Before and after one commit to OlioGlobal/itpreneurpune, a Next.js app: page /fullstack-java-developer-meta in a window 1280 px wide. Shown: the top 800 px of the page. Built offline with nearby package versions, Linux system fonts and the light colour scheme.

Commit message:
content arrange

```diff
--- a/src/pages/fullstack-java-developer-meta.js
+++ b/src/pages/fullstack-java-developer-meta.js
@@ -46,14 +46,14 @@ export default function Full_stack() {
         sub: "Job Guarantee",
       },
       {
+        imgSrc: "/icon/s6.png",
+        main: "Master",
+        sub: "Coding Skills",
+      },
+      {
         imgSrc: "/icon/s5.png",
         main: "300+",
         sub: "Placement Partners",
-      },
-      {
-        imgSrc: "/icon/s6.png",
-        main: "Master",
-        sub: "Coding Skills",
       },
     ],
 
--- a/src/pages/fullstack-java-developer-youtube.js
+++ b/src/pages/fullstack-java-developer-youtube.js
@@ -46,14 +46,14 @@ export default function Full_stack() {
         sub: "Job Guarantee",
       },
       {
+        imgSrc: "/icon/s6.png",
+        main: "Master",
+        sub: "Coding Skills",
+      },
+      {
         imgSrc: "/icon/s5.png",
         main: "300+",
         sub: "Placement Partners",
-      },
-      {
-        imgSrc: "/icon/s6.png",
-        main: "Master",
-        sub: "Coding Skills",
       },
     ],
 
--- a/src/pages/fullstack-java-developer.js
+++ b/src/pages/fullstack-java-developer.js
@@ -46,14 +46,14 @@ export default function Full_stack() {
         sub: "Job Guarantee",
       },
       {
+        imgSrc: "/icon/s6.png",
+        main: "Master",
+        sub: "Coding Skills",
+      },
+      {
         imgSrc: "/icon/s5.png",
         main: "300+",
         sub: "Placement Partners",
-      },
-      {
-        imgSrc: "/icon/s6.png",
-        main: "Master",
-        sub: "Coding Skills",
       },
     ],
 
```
____________
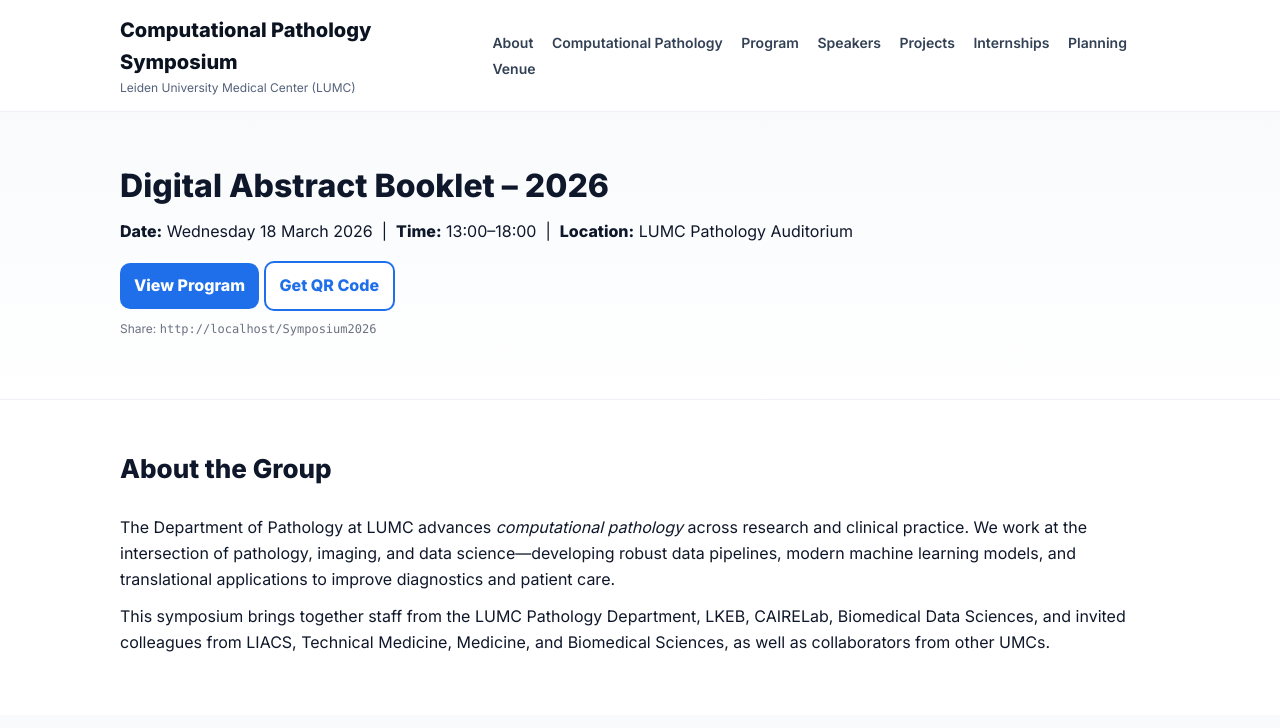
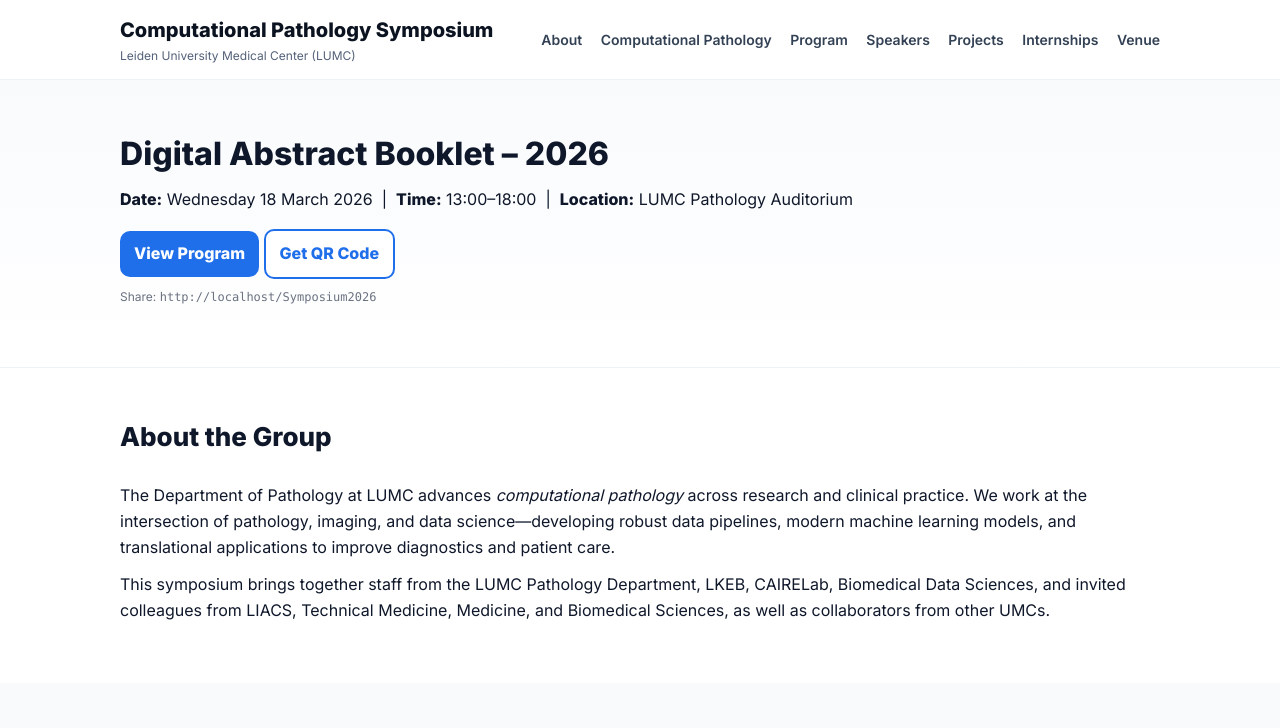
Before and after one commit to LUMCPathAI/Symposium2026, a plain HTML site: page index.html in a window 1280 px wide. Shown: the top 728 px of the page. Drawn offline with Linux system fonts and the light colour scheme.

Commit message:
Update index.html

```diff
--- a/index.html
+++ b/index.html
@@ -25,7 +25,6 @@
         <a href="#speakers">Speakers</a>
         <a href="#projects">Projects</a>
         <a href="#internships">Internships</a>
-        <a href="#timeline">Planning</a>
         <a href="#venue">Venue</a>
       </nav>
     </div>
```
____________
*Work item*. Pull out all lines from the entries above that include the word "meta".

*Answer to this exercise*.
Before and after one commit to OlioGlobal/itpreneurpune, a Next.js app: page /fullstack-java-developer-meta in a window 1280 px wide. Shown: the top 800 px of the page. Built offline with nearby package versions, Linux system fonts and the light colour scheme.
--- a/src/pages/fullstack-java-developer-meta.js
+++ b/src/pages/fullstack-java-developer-meta.js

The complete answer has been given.